The little things make the biggest impact

My family members were never particularly religious, but they were certainly proud of their heritage — especially my grandparents, who kept their menorah in a cabinet high above the counter where it awaited the eight days of Hanukkah.

Not long after, my family also celebrated Christmas. We did not go to church or temple regularly and only recognized the holidays because we liked anything that brought us together. Even weekly fast food dinner outings, followed by a movie rental felt similar. Even though I was young and often had little interest in the movie we were watching, something still resonated with me as I sat on the living room floor with my head supported by the couch cushion between my parents. It was as if I unconsciously knew my grandfather would die while my grandmother’s memory faded, my mother would have to take a second job after divorcing my father, and the living room would quickly fade into lifelessness.

I have countless memories of my family, but not too long ago, I was flooded with a wave of nostalgia after a good friend of mine called me a schmuck. I was caught in a strange emotional feedback loop comprised of longing, hilarity and fondness. I had not heard that word since living with my family.

My grandparents frequently sprinkled Yiddish into their vocabulary, and though I was not exposed to a large amount of the language and was never bar mitzvahed, I appreciated that every word seemed to be common sense in that they mean exactly how they sound. “Schmuck,” for instance, is usually used light-heartedly and means “fool.”

Other great Yiddish words include klutz (clumsy person), chutzpah (arrogant nerve), schlep (physically or figuratively drag something), schmaltzy (excessively sentimental), schtick (routine or act), and my personal favorite, schmutz, as in, “wipe that schmutz off your face!”

All these words have a sentimental connotation to me since they were some of the first informal words I learned and heard regularly. I never integrated Yiddish into my everyday vocabulary, so it’s always a pleasant surprise when I hear them from someone else.
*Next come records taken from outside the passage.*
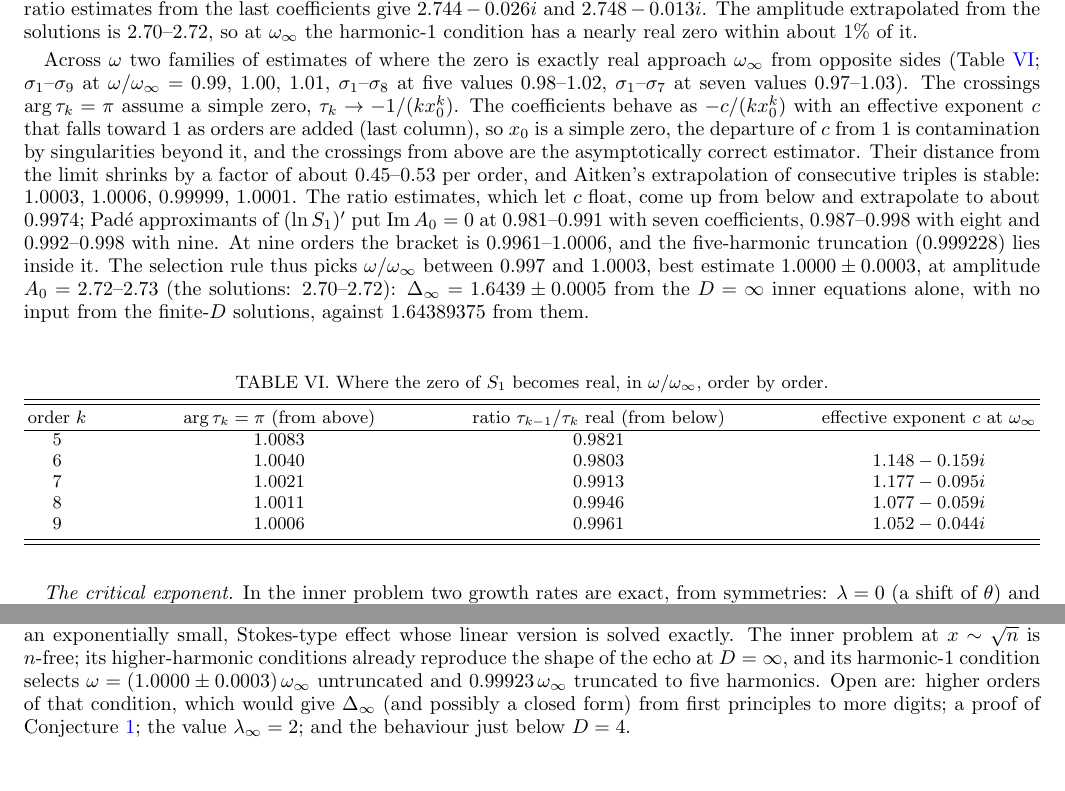
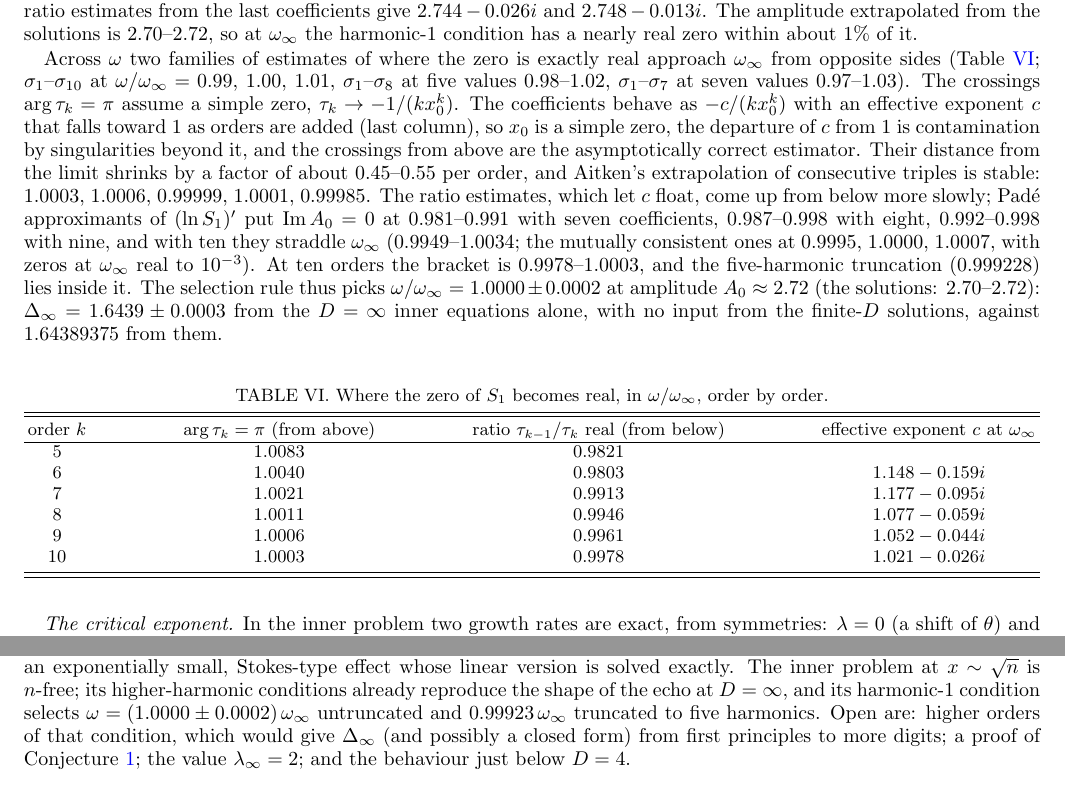
Before and after one commit to nmoinvaz/choptuik-large-d, a LaTeX paper (paper/main.tex): two parts of pages 11 and 12 of 13, joined at a grey line, cut so that both start at the same text. Compiled offline with pdfLaTeX.

Commit message:
Order 10 (local T23): arg = pi crossing 1.0003 (Aitken triples ... 0.99999, 1.0001, 0.99985), ratio tau_9/tau_10 0.9978, effective exponent at w_inf 1.021 (simple zero), Pade with 10 coefficients straddles w_inf (0.9949-1.0034; consistent [2/7], [6/3], [4/5] at 0.9995, 1.0000, 1.0007, zeros real to 1e-3 at A_0 2.711-2.721). Bracket 0.9978-1.0003; best estimate w/w_inf = 1.0000 +- 0.0002: Delta_inf = 1.6439 +- 0.0003 from the D = inf equations alone. README (headline, table row 10, conclusion) and paper
Co-Authored-By: Claude Opus 5.5 <noreply@anthropic.com>
Claude-Session: https://claude.ai/code/session_0153nshFY7Jok53P4PMRbvz1

```diff
--- a/paper/main.tex
+++ b/paper/main.tex
@@ -626,18 +626,19 @@ $2.744 - 0.026i$ and $2.748 - 0.013i$. The amplitude extrapolated from the solut
 harmonic-1 condition has a nearly real zero within about 1\% of it.
 
 Across $\omega$ two families of estimates of where the zero is exactly real approach $\omega_\infty$ from opposite sides
-(Table~\ref{tab:bracket}; $\sigma_1$--$\sigma_9$ at $\omega/\omega_\infty = 0.99$, $1.00$, $1.01$, $\sigma_1$--$\sigma_8$ at five values
+(Table~\ref{tab:bracket}; $\sigma_1$--$\sigma_{10}$ at $\omega/\omega_\infty = 0.99$, $1.00$, $1.01$, $\sigma_1$--$\sigma_8$ at five values
 $0.98$--$1.02$, $\sigma_1$--$\sigma_7$ at seven values $0.97$--$1.03$). The crossings $\arg\tau_k = \pi$ assume a simple zero,
 $\tau_k \to -1/(k x_0^k)$. The coefficients behave as $-c/(k x_0^k)$ with an effective exponent $c$ that falls toward 1 as
 orders are added (last column), so $x_0$ is a simple zero, the departure of $c$ from 1 is contamination by singularities
 beyond it, and the crossings from above are the asymptotically correct estimator. Their distance from the limit shrinks by a
-factor of about 0.45--0.53 per order, and Aitken's extrapolation of consecutive triples is stable: $1.0003$, $1.0006$,
-$0.99999$, $1.0001$. The ratio estimates, which let $c$ float, come up from below and extrapolate to about $0.9974$; Pad\'e
-approximants of $(\ln S_1)'$ put $\mathrm{Im}\,A_0 = 0$ at $0.981$--$0.991$ with seven coefficients, $0.987$--$0.998$ with eight and
-$0.992$--$0.998$ with nine. At nine orders the bracket is $0.9961$--$1.0006$, and the five-harmonic truncation ($0.999228$) lies
-inside it. The selection rule thus picks $\omega/\omega_\infty$ between $0.997$ and $1.0003$, best estimate $1.0000 \pm 0.0003$,
-at amplitude $A_0 = 2.72$--$2.73$ (the solutions: 2.70--2.72): $\Dinf = 1.6439 \pm 0.0005$ from the $D = \infty$ inner equations
-alone, with no input from the finite-$D$ solutions, against $1.64389375$ from them.
+factor of about 0.45--0.55 per order, and Aitken's extrapolation of consecutive triples is stable: $1.0003$, $1.0006$,
+$0.99999$, $1.0001$, $0.99985$. The ratio estimates, which let $c$ float, come up from below more slowly; Pad\'e approximants
+of $(\ln S_1)'$ put $\mathrm{Im}\,A_0 = 0$ at $0.981$--$0.991$ with seven coefficients, $0.987$--$0.998$ with eight, $0.992$--$0.998$ with
+nine, and with ten they straddle $\omega_\infty$ ($0.9949$--$1.0034$; the mutually consistent ones at $0.9995$, $1.0000$, $1.0007$, with
+zeros at $\omega_\infty$ real to $10^{-3}$). At ten orders the bracket is $0.9978$--$1.0003$, and the five-harmonic truncation
+($0.999228$) lies inside it. The selection rule thus picks $\omega/\omega_\infty = 1.0000 \pm 0.0002$ at amplitude $A_0 \approx 2.72$
+(the solutions: 2.70--2.72): $\Dinf = 1.6439 \pm 0.0003$ from the $D = \infty$ inner equations alone, with no input from the
+finite-$D$ solutions, against $1.64389375$ from them.
 
 \begin{table}[h]
 \caption{Where the zero of $S_1$ becomes real, in $\omega/\omega_\infty$, order by order.}
@@ -651,6 +652,7 @@ order $k$ & $\arg\tau_k = \pi$ (from above) & ratio $\tau_{k-1}/\tau_k$ real (fr
 7 & 1.0021 & 0.9913 & $1.177 - 0.095i$ \\
 8 & 1.0011 & 0.9946 & $1.077 - 0.059i$ \\
 9 & 1.0006 & 0.9961 & $1.052 - 0.044i$ \\
+10 & 1.0003 & 0.9978 & $1.021 - 0.026i$ \\
 \end{tabular}
 \end{ruledtabular}
 \end{table}
@@ -699,7 +701,7 @@ $\Dinf = 1.64389375$ strongly, under the assumption of analyticity in $1/D$ that
 theory explains why that number cannot come from the $1/D$ expansion: the expansion is unobstructed for every period,
 and the selection acts through an exponentially small, Stokes-type effect whose linear version is solved exactly. The
 inner problem at $x \sim \sqrt n$ is $n$-free; its higher-harmonic conditions already reproduce the shape of the echo
-at $D = \infty$, and its harmonic-1 condition selects $\omega = (1.0000 \pm 0.0003)\,\omega_\infty$ untruncated and
+at $D = \infty$, and its harmonic-1 condition selects $\omega = (1.0000 \pm 0.0002)\,\omega_\infty$ untruncated and
 $0.99923\,\omega_\infty$ truncated to five harmonics. Open are: higher orders of that condition, which would give $\Dinf$ (and possibly a closed
 form) from first principles to more digits; a proof of Conjecture~\ref{conj}; the value $\lambda_\infty = 2$;
 and the behaviour just below $D = 4$.
```
Also changed, not shown: README.md, paper/dss_large_D.pdf, paper/main.tex (6 more changed lines).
It reminds me how intimately language can bring us together and has the power to be more than cut-and-dry communication.

Ever since I schlepped myself across the country to be a student, I have been searching for a sense of what I had before I left, but much of that was simply childhood, something everyone has and runs out of. But every so often, I’m run into the schmaltzy things in life that transcend time and hit home in all the right ways.